The result is the duality of capitalism: a “sacrosanct” economic system favored due to its simplicity, yet devoid of moral conscience or direction.
Since resources are allocated strictly on the basis of consumers’ availability and willingness to pay, free markets result in imperfect information distribution and imperfect competition. Consequently, free market capitalism leads to comparative advantages for the rich over the poor; the rich can afford better food, education, housing and transportation than the poor. Prices serve as the sole determinant of who can afford which goods and services, regardless of the ethical implications of the rich’s comparative economic advantage.
Agents in a free market can acquire market power, owning the majority of the market for a certain good or service. This allows these individuals and firms to prevent mutually beneficial trades from occurring as their high control of the market allows them to use their leverage to gain a comparative advantage. Ultimately, this leads to market inefficiency through forms of imperfect competition such as monopolies or monopolistic competition. The monopolistic power gained by these firms allows them to restrict output in order to artificially raise prices and profit.
One example of how capitalism leads to market failure can be seen by looking at the state of the health care system in the United States. As Douglas Smith noted in a recent blog post for Naked Capitalism called “Profiting From Market Failure: How Today’s Capitalists Bring Bad Things in Life”: “Instead of taking Joe Wilson-style risks on innovation, too many captains of the healthcare industry and the capitalists who fund them choose to perpetuate market failures and enrich themselves in the process. They ‘just say no’ to the risks inherent in searching for new life-saving drugs and treatments. Ditto to opportunities to dramatically expand access to those who currently cannot afford them. For these well-off incumbents, there is simply too much profit to be made by raising prices, manipulating intellectual property protections, bribing doctors, misleading the public, cutting costs, and choking distribution.” Wilson was the founder of the Xerox Corporation.
The health care market, instead of perpetuating and supporting the development and dissipation of life-saving drugs, supports profit maximization though underhanded methods, thereby restricting access to only the wealthiest citizens.
Similar phenomena can be seen in the health insurance industry, as Smith further explains: “Those with power avoid risking capital on innovative solutions that might expand insurance to the tens of millions of Americans without it. The same high priests of capitalism erect ever more complex, unreadable insurance policies supported by ever more withering and costly administrative procedures that, when combined, perpetuate a huge market failure: only a small percentage of premium dollars actually going to pay for care. Insurance markets go to war with customers in ways that increase, not diminish, the odds that folks who think they have coverage actually don’t.”
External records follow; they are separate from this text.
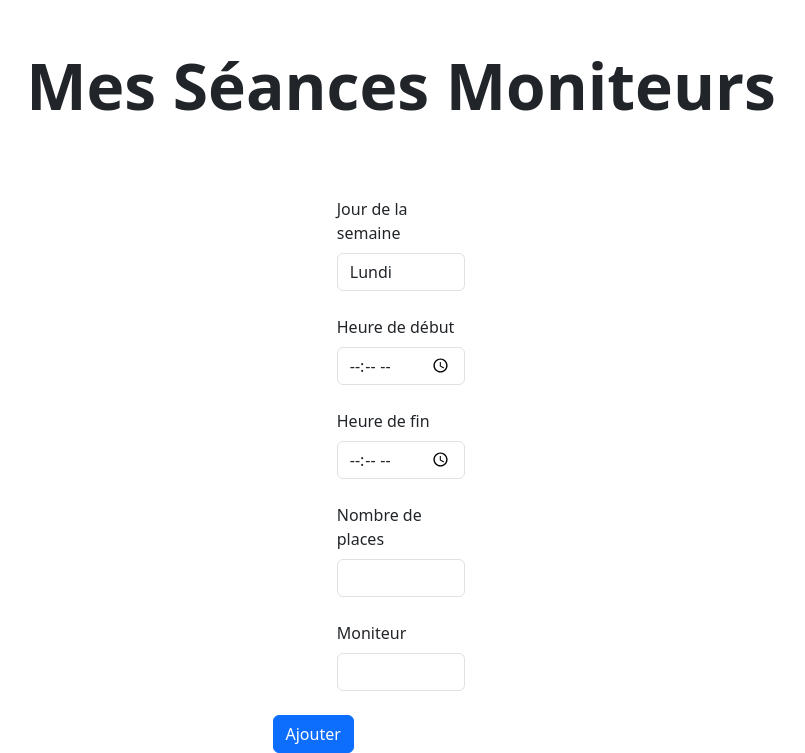
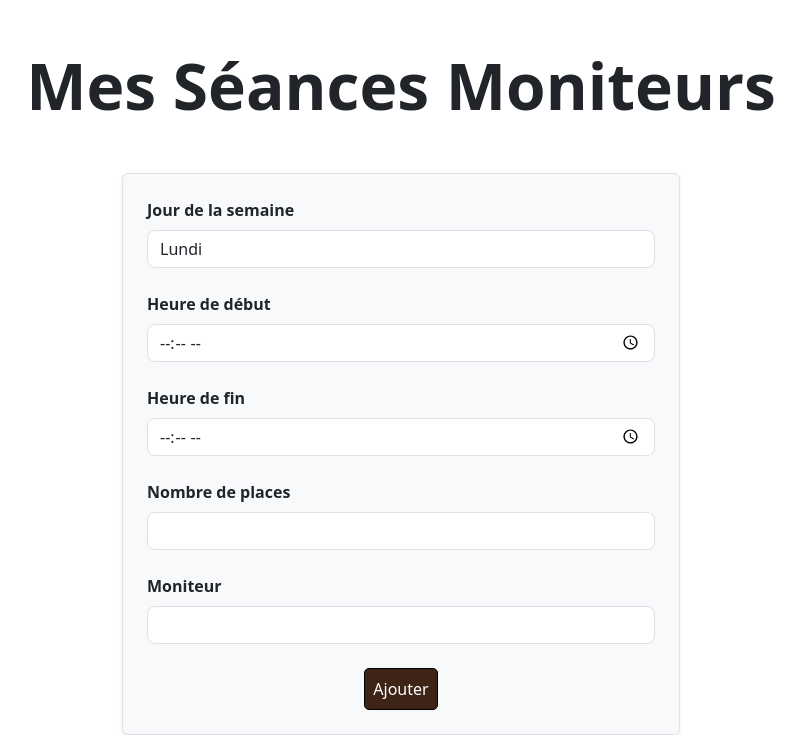
Before and after one commit to KillianCARRAT/SAE_WEB_BD, a Flask app: template src/templates/ajout_seance.html in a window 1280 px wide. Shown: the part 88-841 px from the top of the page, without its empty margins (239-1044 px from the left). Run offline with Flask 3, Linux system fonts and the light colour scheme; the template is opened without the code that fills it: values that come from a table or form of the project are taken from there, others are empty; a user stored in the database is signed in; tables that the repository leaves empty hold one stand-in row (values such as "Sample post"); lists and menus that the app fills with data are empty; some libraries are stand-ins or nearby versions.

Commit message:
Front-end page ajout séance

```diff
--- a/src/templates/ajout_seance.html
+++ b/src/templates/ajout_seance.html
@@ -1,35 +1,41 @@
-{% extends 'base.html' %} {% block content %}
-<div class="d-flex flex-column align-items-center">
-    <h1 class="fw-bolder display-3 my-5"><strong>Mes Séances Moniteurs</strong></h1>
+{% extends 'base.html' %}
+{% block content %}
+<div class="container mt-5">
+    <h1 class="fw-bolder display-3 text-center my-5"><strong>Mes Séances Moniteurs</strong></h1>
 
     <div class="d-flex justify-content-center">
-        <form action="{{ url_for('ajout_seance') }}" method="post">
+        <form action="{{ url_for('ajout_seance') }}" method="post" class="p-4 border rounded shadow-sm bg-light w-50">
             {{ form.hidden_tag() }}
 
-            <div class="mx-auto d-flex flex-column m-4 w-50">
-                {{ form.jour_seance.label(class="form-label") }} {{ form.jour_seance(class="form-control") }}
+            <div class="mb-4">
+                {{ form.jour_seance.label(class="form-label fw-bold") }}
+                {{ form.jour_seance(class="form-control rounded-3") }}
             </div>
 
-            <div class="mx-auto d-flex flex-column m-4 w-50">
-                {{ form.heure_debut_seance.label(class="form-label") }} {{ form.heure_debut_seance(class="form-control")
-                }}
+            <div class="mb-4">
+                {{ form.heure_debut_seance.label(class="form-label fw-bold") }}
+                {{ form.heure_debut_seance(class="form-control rounded-3") }}
             </div>
 
-            <div class="mx-auto d-flex flex-column m-4 w-50">
-                {{ form.heure_fin_seance.label(class="form-label") }} {{ form.heure_fin_seance(class="form-control") }}
+            <div class="mb-4">
+                {{ form.heure_fin_seance.label(class="form-label fw-bold") }}
+                {{ form.heure_fin_seance(class="form-control rounded-3") }}
             </div>
 
-            <div class="mx-auto d-flex flex-column m-4 w-50">
-                {{ form.nb_places_seance.label(class="form-label") }} {{ form.nb_places_seance(class="form-control") }}
+            <div class="mb-4">
+                {{ form.nb_places_seance.label(class="form-label fw-bold") }}
+                {{ form.nb_places_seance(class="form-control rounded-3") }}
             </div>
 
-            <div class="mx-auto d-flex flex-column m-4 w-50">
-                {{ form.moniteur_id.label(class="form-label") }} {{ form.moniteur_id(class="form-control") }}
+            <div class="mb-4">
+                {{ form.moniteur_id.label(class="form-label fw-bold") }}
+                {{ form.moniteur_id(class="form-control rounded-3") }}
             </div>
 
-            {{ form.submit(class="btn btn-primary") }}
+            <div class="text-center">
+                {{ form.submit(class="couleur-btn") }}
+            </div>
         </form>
     </div>
-
-    {% endblock %}
 </div>
+{% endblock %}
--- a/src/templates/contacter.html
+++ b/src/templates/contacter.html
@@ -20,7 +20,7 @@
         </div>
 
         <div class="text-center d-flex justify-content-start">
-            {{ form.submit(class="couleur-btn px-5") }}
+            {{ form.submit(class="couleur-btn") }}
         </div>
     </form>
 </div>
```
This phenomenon Smith speaks of is the result of a largely private insurance system whose profit-maximizing objectives are misaligned with patients’ needs. Insurance providers have a distinct financial incentive to deny services to the ill, turning away those who need medical coverage most in the name of maximizing profit.
Unfortunately, this means that the private insurance industry’s financial incentives actually entail providing coverage to those who need it least, and withholding coverage from those who need it most.
As illustrated by the health care and insurance industries in the United States, the free market, although efficient at distributing certain goods, is inefficient when it comes to distributing goods and services that are not most efficiently distributed to those who can best afford them.
This market failure exemplifies the necessity to develop alternative methods for distributing these types of goods and services, supporting the notion that although the free market can fairly and efficiently distribute most goods and services, markets are not the best means for distributing all goods and services.
Capitalism is simple; this I do not dispute. Efficient? Equitable? I respectfully disagree.
Makai McClintock is a Collegian columnist. He can be reached at firstname.lastname@example.org.